» **What to do**:
Copy out each line of the material in which the word "with" appears.

» **Data supplied**:
☆ ☆ ☆ ☆ ☆ ☆ ☆

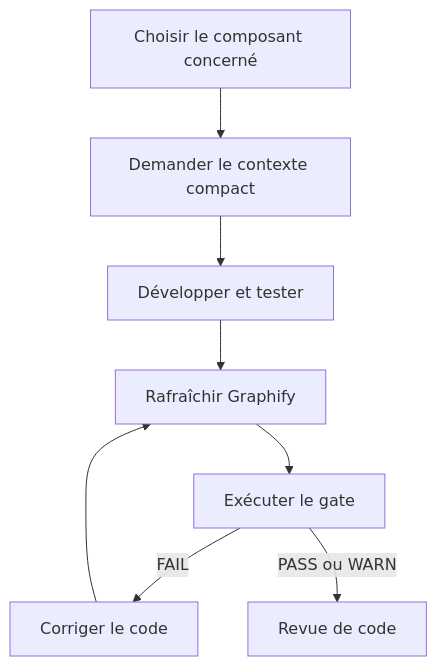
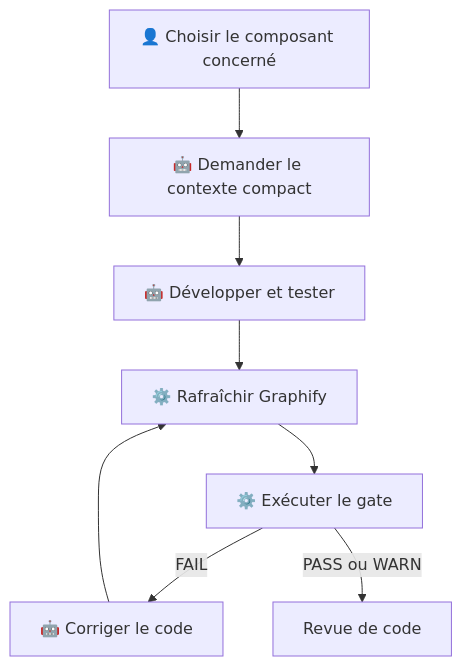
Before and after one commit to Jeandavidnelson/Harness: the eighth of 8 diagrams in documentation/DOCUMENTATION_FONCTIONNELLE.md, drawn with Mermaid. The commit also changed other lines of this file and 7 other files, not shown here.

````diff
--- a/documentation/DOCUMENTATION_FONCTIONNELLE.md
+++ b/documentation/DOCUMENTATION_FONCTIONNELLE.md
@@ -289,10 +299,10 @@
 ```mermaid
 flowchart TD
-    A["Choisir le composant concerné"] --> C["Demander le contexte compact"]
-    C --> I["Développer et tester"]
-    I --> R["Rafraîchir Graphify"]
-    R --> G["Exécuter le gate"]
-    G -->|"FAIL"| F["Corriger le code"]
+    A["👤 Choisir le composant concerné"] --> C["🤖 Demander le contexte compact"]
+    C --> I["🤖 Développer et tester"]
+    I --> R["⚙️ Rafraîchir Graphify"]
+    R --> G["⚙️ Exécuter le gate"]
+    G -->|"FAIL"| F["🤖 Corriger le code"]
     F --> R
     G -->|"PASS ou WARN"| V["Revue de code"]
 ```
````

☆ ☆ ☆ ☆ ☆ ☆ ☆

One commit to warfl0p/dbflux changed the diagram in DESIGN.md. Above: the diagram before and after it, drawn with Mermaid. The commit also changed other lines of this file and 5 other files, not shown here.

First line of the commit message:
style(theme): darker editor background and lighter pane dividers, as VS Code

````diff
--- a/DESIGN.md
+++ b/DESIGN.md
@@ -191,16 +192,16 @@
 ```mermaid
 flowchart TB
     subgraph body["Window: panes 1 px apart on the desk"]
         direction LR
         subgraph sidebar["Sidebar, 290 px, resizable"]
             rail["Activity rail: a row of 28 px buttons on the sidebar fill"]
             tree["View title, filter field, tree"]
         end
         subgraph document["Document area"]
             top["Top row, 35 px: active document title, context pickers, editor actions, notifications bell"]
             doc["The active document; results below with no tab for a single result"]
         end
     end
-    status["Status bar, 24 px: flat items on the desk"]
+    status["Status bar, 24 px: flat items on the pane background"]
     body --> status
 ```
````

☆ ☆ ☆ ☆ ☆ ☆ ☆

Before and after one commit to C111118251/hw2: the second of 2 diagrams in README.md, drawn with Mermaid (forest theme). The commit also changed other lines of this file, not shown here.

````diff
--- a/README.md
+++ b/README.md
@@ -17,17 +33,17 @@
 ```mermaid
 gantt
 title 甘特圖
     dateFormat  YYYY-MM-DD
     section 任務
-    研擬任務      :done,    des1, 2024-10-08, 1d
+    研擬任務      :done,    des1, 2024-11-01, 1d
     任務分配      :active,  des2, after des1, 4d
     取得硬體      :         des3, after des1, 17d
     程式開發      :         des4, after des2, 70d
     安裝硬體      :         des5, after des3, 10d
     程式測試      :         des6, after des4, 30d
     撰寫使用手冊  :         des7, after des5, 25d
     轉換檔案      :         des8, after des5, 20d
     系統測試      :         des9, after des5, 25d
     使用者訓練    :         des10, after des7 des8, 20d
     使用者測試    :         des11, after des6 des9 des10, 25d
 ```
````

☆ ☆ ☆ ☆ ☆ ☆ ☆

» **Solution**:
Before and after one commit to Jeandavidnelson/Harness: the eighth of 8 diagrams in documentation/DOCUMENTATION_FONCTIONNELLE.md, drawn with Mermaid. The commit also changed other lines of this file and 7 other files, not shown here.
One commit to warfl0p/dbflux changed the diagram in DESIGN.md. Above: the diagram before and after it, drawn with Mermaid. The commit also changed other lines of this file and 5 other files, not shown here.
             doc["The active document; results below with no tab for a single result"]
Before and after one commit to C111118251/hw2: the second of 2 diagrams in README.md, drawn with Mermaid (forest theme). The commit also changed other lines of this file, not shown here.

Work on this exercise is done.